Mites levels are still low in some fields across southern Florida, though some species are increasing in numbers, according to the South Florida Pest and Disease Hotline.
Broad mites are increasing in Southwest Florida but still remain at low population levels Spider mites were reported to be low in multiple crops.
Spider mite populations are growing in younger corn in the Everglades Agricultural Area.
Broad mites are persistent on the east coast and are not responding favorably to control measures.
Mites are present in corn and eggplant in Homestead, Florida, while broad mites are present in pepper.
Broad mite feeding can distort plant tissue, which causes the leaves to harden, thicken and become narrow. The blooms abort and plant growth is stunted when heavy pressure is observed.
Mites are usually seen on the newest leaves and small fruit.
Broad mites use insect hosts, including bees and whiteflies, to move from plant to plant.
Several products such as AgriMek and Oberon are labeled for control of this pest. Sulfur, insecticidal oils or soaps may be just as effective and less toxic to the environment. Frequent repeated sprays may be necessary to obtain control, due to short life cycles.
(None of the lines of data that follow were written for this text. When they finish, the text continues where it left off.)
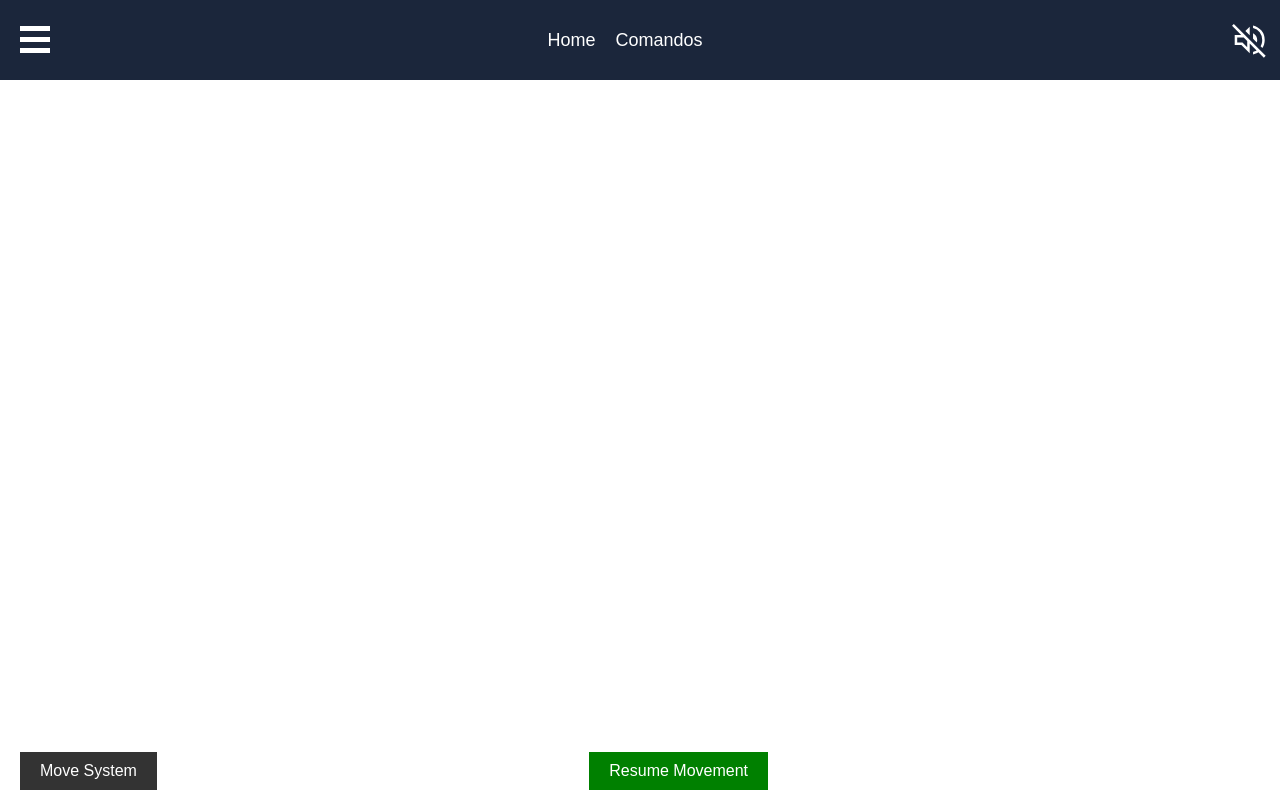
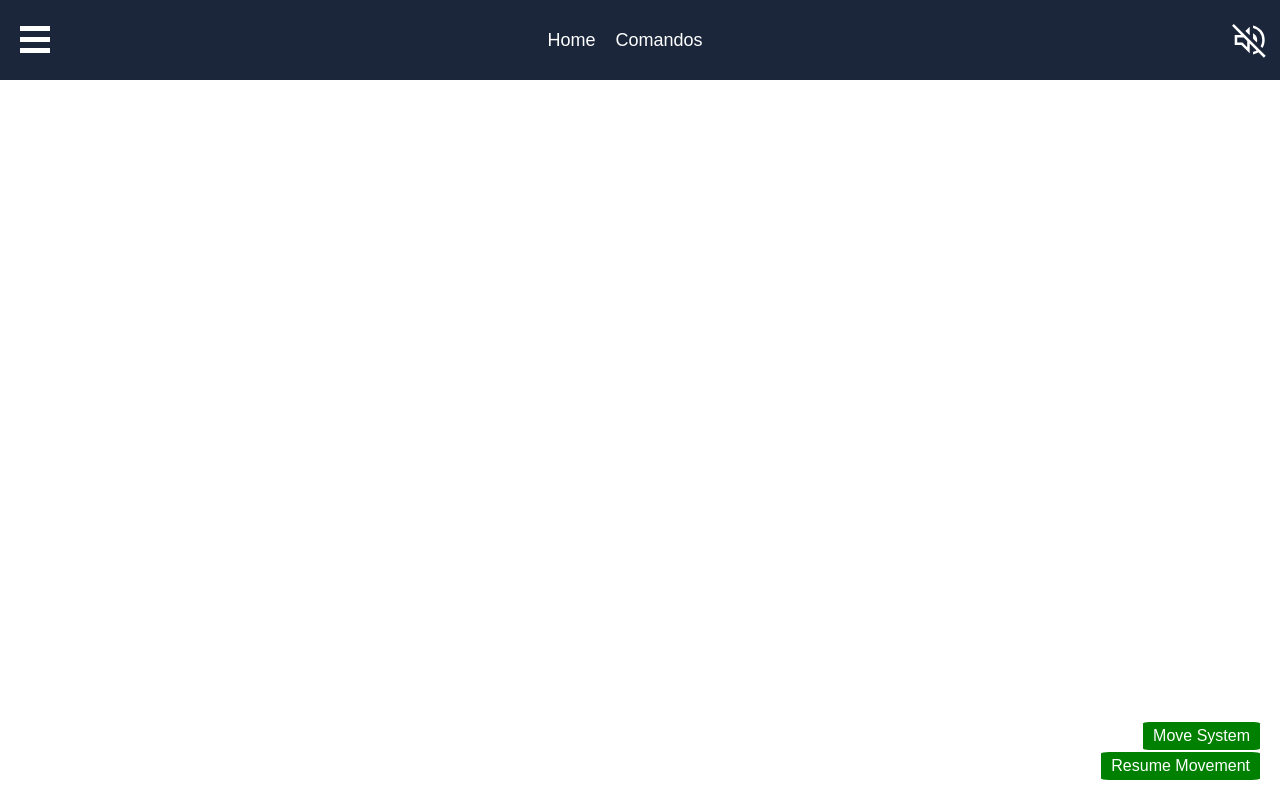
Before and after one commit to prsousa8/solar_system_computer-graphics, a website built with Vite: page index.html in a window 1280 px wide. Shown: the top 800 px of the page. Built offline with nearby package versions, Linux system fonts and the light colour scheme.

Commit message:
Alterações no front

```diff
--- a/style.css
+++ b/style.css
@@ -46,14 +46,15 @@ header button {
 
 #moveSystem {
     position: absolute;
-    bottom: 10px;
-    left: 20px;
-    padding: 10px 20px;
+    bottom: 50px;
+    right: 20px;
+    padding: 5px 10px;
     font-size: 16px;
     cursor: pointer;
-    background-color: #333;
+    background-color: green;
     color: #fff;
     border: none;
+    border-radius: 5%;
 }
 
 #resetButton {
@@ -70,14 +71,15 @@ header button {
 
 #toggleMovement {
     position: absolute;
-    bottom: 10px;
-    right: 40%;
-    padding: 10px 20px;
+    bottom: 20px;
+    right: 20px;
+    padding: 5px 10px;
     font-size: 16px;
     cursor: pointer;
     background-color: green;
     color: #fff;
     border: none;
+    border-radius: 5%;
 }
 
 a {
```
Also changed, not shown: index.html (+1 -0 lines).
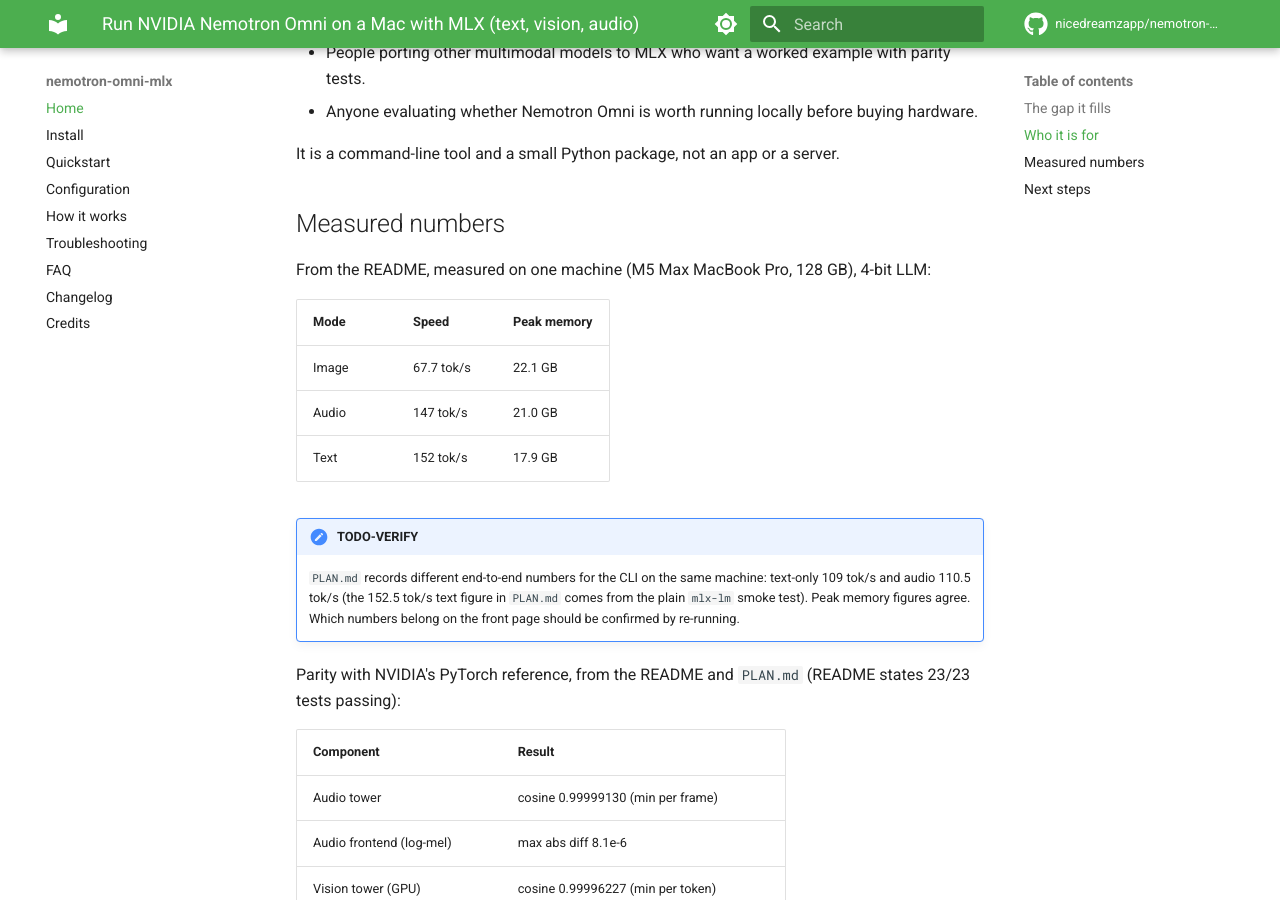
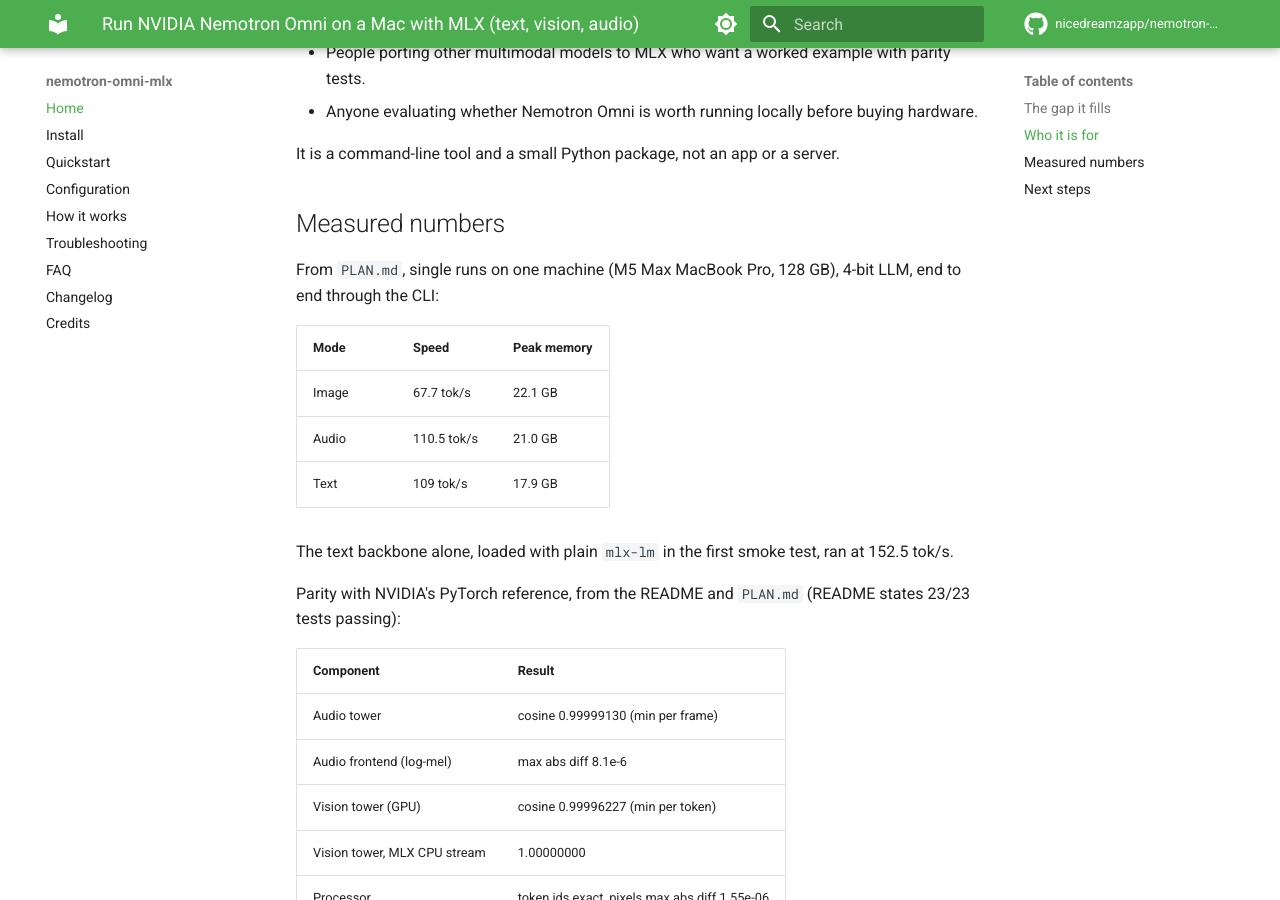
Before and after one commit to nicedreamzapp/nemotron-omni-mlx, an MkDocs documentation site: the page built from docs/index.md, in a window 1280 px wide and 900 px high, scrolled down 2010 px. Built offline with MkDocs 1.6.1 and Material for MkDocs 9.7.7, drawn with Linux system fonts in a browser that asks for light colours; comment, search, counter and statistics services are not loaded.

Commit message:
Use the measured speeds from PLAN.md; drop the unsourced 147 tok/s audio figure
The 152 tok/s text number was a plain mlx-lm smoke test and is now labeled that way.

Co-Authored-By: Claude Opus 5.5 <noreply@anthropic.com>

```diff
--- a/docs/index.md
+++ b/docs/index.md
@@ -52,19 +52,15 @@ It is a command-line tool and a small Python package, not an app or a server.
 
 ## Measured numbers
 
-From the README, measured on one machine (M5 Max MacBook Pro, 128 GB), 4-bit LLM:
+From `PLAN.md`, single runs on one machine (M5 Max MacBook Pro, 128 GB), 4-bit LLM, end to end through the CLI:
 
 | Mode | Speed | Peak memory |
 |---|---|---|
 | Image | 67.7 tok/s | 22.1 GB |
-| Audio | 147 tok/s | 21.0 GB |
-| Text | 152 tok/s | 17.9 GB |
+| Audio | 110.5 tok/s | 21.0 GB |
+| Text | 109 tok/s | 17.9 GB |
 
-!!! note "TODO-VERIFY"
-    `PLAN.md` records different end-to-end numbers for the CLI on the same machine:
-    text-only 109 tok/s and audio 110.5 tok/s (the 152.5 tok/s text figure in `PLAN.md` comes from
-    the plain `mlx-lm` smoke test). Peak memory figures agree. Which numbers belong on the front
-    page should be confirmed by re-running.
+The text backbone alone, loaded with plain `mlx-lm` in the first smoke test, ran at 152.5 tok/s.
 
 Parity with NVIDIA's PyTorch reference, from the README and `PLAN.md` (README states 23/23 tests passing):
 
```
Also changed, not shown: README.md (+7 -3 lines), article/article.md (+2 -2 lines), docs/faq.md (+3 -3 lines), 1 other file.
Consult UF/IFAS recommendations in the Vegetable Production Handbook of Florida for currently labeled products for control of broad mites in Florida.